:: Stored data ::
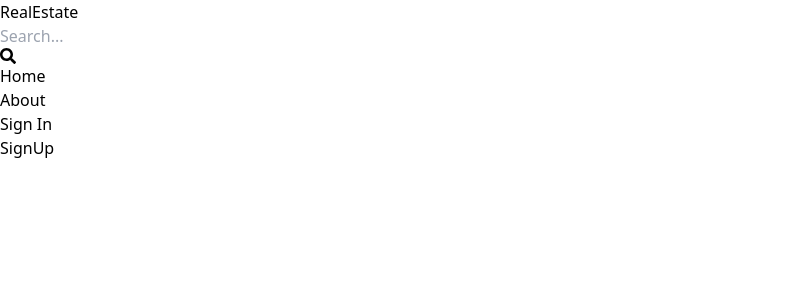
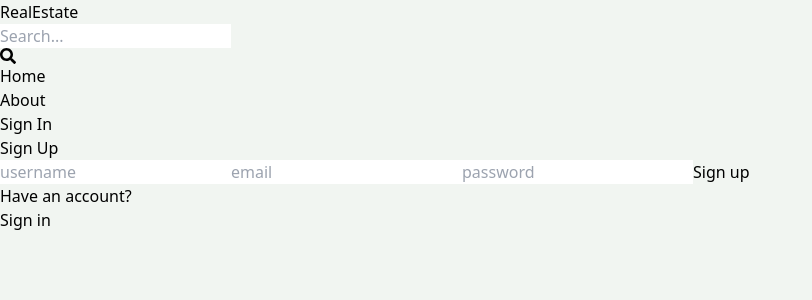
Before and after one commit to jaisonjeba/mern-estate, a React (Vite) app in the folder client/: page /sign-up in a window 1280 px wide. Shown: the top 300 px of the page, without its empty margins (0-812 px from the left). Built offline with nearby package versions, Linux system fonts and the light colour scheme.

Commit message:
complete sign up page ui

```diff
--- a/client/src/index.css
+++ b/client/src/index.css
@@ -1,3 +1,7 @@
 @tailwind base;
 @tailwind components;
 @tailwind utilities;
+
+body{
+    background-color: rgb(241, 245, 241);
+}
--- a/client/src/pages/SignUp.jsx
+++ b/client/src/pages/SignUp.jsx
@@ -1,7 +1,21 @@
-import React from 'react'
+import {Link} from 'react-router-dom';
 
 export default function SignUp() {
   return (
-    <div>SignUp</div>
+    <div className='p-3 max-w-lg mx-auto'>
+      <h1 className='text-3xl text-center font-semibold my-7'>Sign Up</h1>
+      <form className='flex flex-col gap-4'>
+        <input type="text" placeholder='username' className='border p-3 rounded-lg' id='username' />
+        <input type="email" placeholder='email' className='border p-3 rounded-lg' id='email' />
+        <input type="password" placeholder='password' className='border p-3 rounded-lg' id='password' />
+        <button className='bg-slate-700 text-white p-3 rounded-lg uppercase hover:opacity-95 disabled:opacity-80'>Sign up</button>
+      </form>
+      <div className='flex gap-2 mt-5'>
+        <p>Have an account?</p>
+        <Link to={"/sign-in"}>
+        <span className='text-blue-700'>Sign in</span>
+        </Link>
+      </div>
+    </div>
   )
 }
```
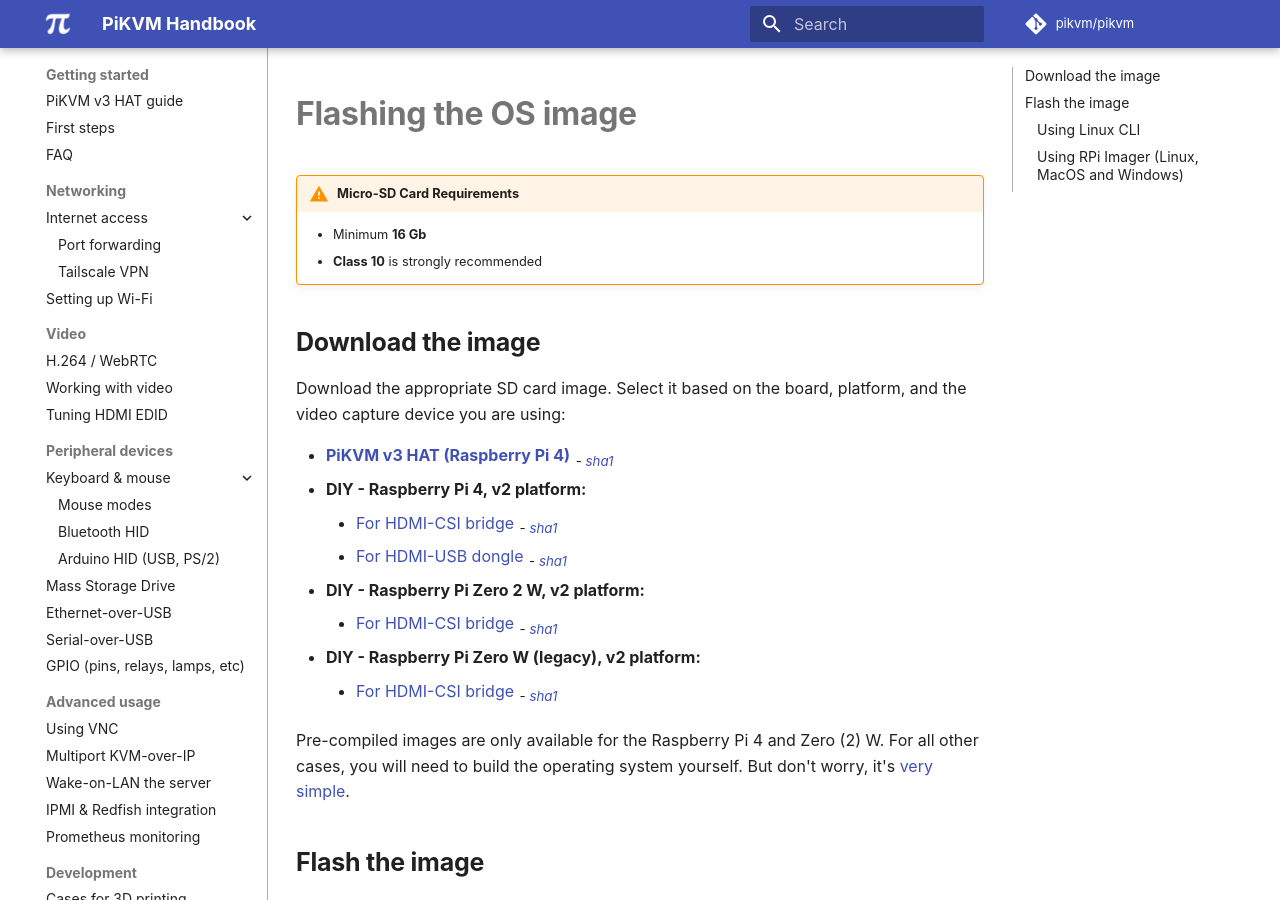
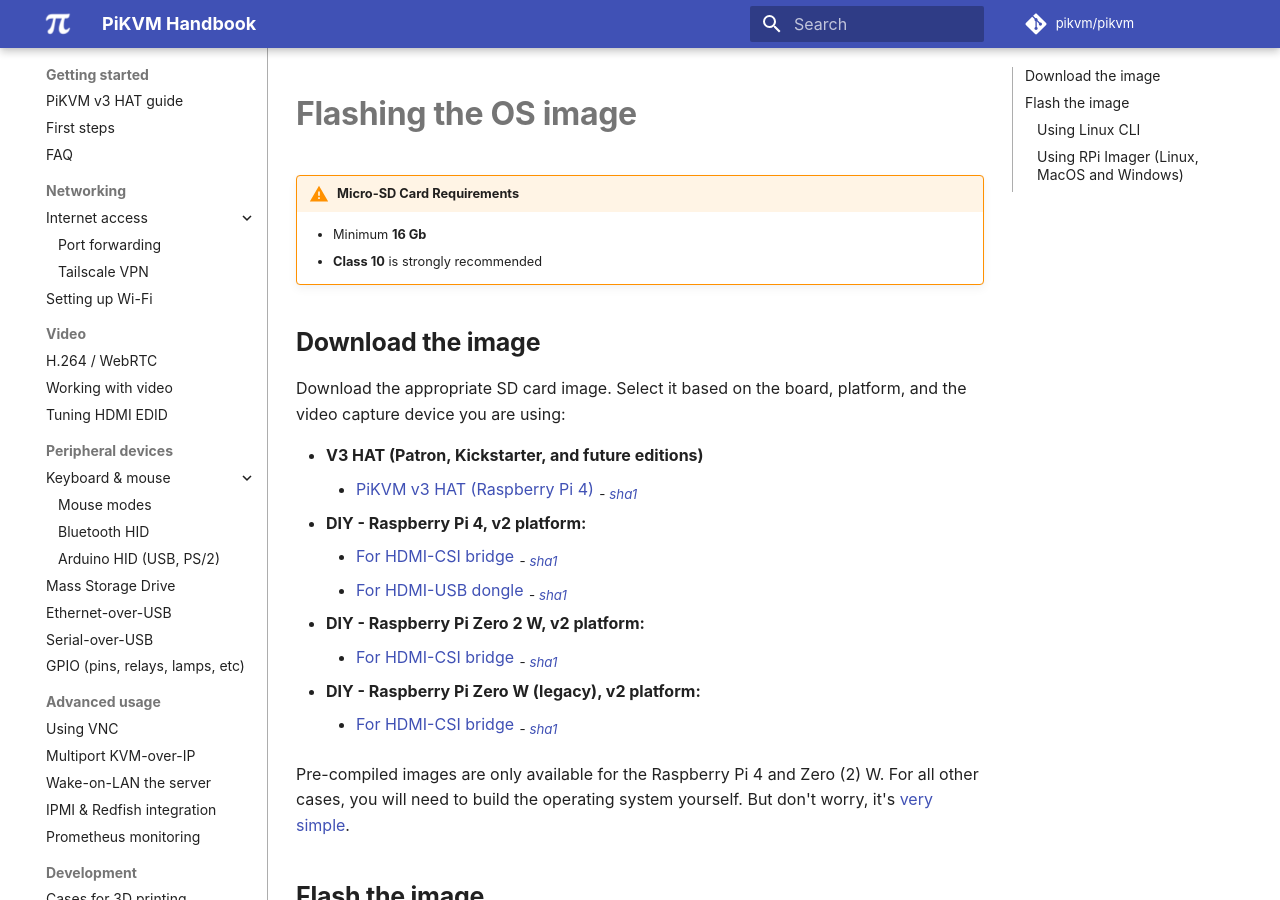
Before and after one commit to pikvm/pikvm, an MkDocs documentation site: the page built from docs/flashing_os.md, in a window 1280 px wide and 900 px high. Built offline with MkDocs 1.6.1 and Material for MkDocs 9.7.7, drawn with Linux system fonts in a browser that asks for light colours; some web fonts are replaced; comment, search, counter and statistics services are not loaded.

Commit message:
Update flashing_os.md (#563)
* Update flashing_os.md

* Update flashing_os.md

```diff
--- a/docs/flashing_os.md
+++ b/docs/flashing_os.md
@@ -8,7 +8,8 @@
 
 Download the appropriate SD card image. Select it based on the board, platform, and the video capture device you are using:
 
-* [**PiKVM v3 HAT (Raspberry Pi 4)**](https://files.pikvm.org/images/v3-hdmi-rpi4-latest.img.xz) <sub>- [*sha1*](https://files.pikvm.org/images/v3-hdmi-rpi4-latest.img.xz.sha1)</sub>
+* **V3 HAT (Patron, Kickstarter, and future editions)**
+    * [PiKVM v3 HAT (Raspberry Pi 4)](https://files.pikvm.org/images/v3-hdmi-rpi4-latest.img.xz) <sub>- [*sha1*](https://files.pikvm.org/images/v3-hdmi-rpi4-latest.img.xz.sha1)</sub>
 * **DIY - Raspberry Pi 4, v2 platform:**
     * [For HDMI-CSI bridge](https://files.pikvm.org/images/v2-hdmi-rpi4-latest.img.xz) <sub>- [*sha1*](https://files.pikvm.org/images/v2-hdmi-rpi4-latest.img.xz.sha1)</sub>
     * [For HDMI-USB dongle](https://files.pikvm.org/images/v2-hdmiusb-rpi4-latest.img.xz) <sub>- [*sha1*](https://files.pikvm.org/images/v2-hdmiusb-rpi4-latest.img.xz.sha1)</sub>
```
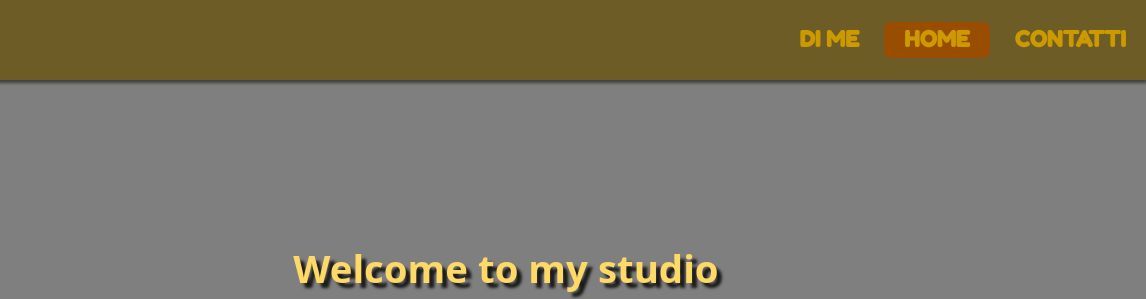
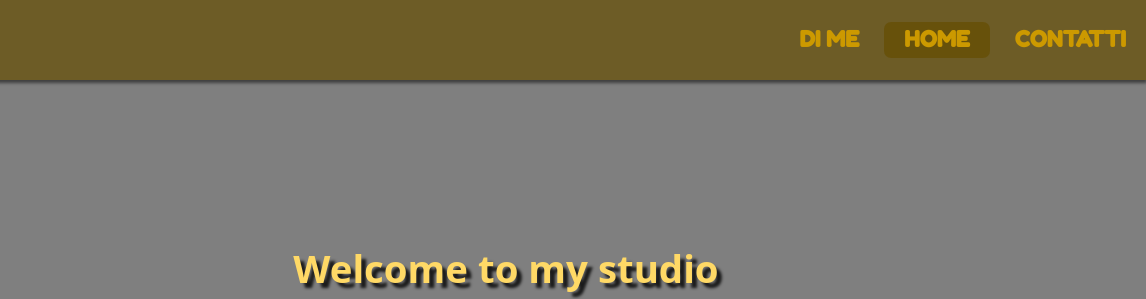
Before and after one commit to Phobos780/biography, a plain HTML site: page index.html in a window 1280 px wide. Shown: the top 299 px of the page, 134-1280 px from the left. Drawn offline with Linux system fonts and the light colour scheme.

Commit message:
Update style.css

```diff
--- a/css/style.css
+++ b/css/style.css
@@ -121,7 +121,7 @@ nav li a{
 }
 
 .active{/*con questa classe il pulsante del menu rimane sempre acceso e dimostra in che pagina mi trovo*/
-  background: #994d00;/*il colore dello sfondo quando passi con mous*/
+  background: rgba(102, 77, 0, .7);/*in questo modo diamo il colore al header, ma anche la trasparenza. la diferenza da ** opacity ** (vedi qui sotto) è che in questo modo rendiamo trastparente solamente lo sfondo e non tutto quello che c'è nel header (che va da 0 a 1, come con ** opacity **) ** a ** sta per opacity */
   border-radius: 7px;/*per arotondare gli angoli*/
 
 }
```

:: Try it ::
The word "images" occurs on some lines of the data. Give the number of those lines only.

:: Answer section ::
4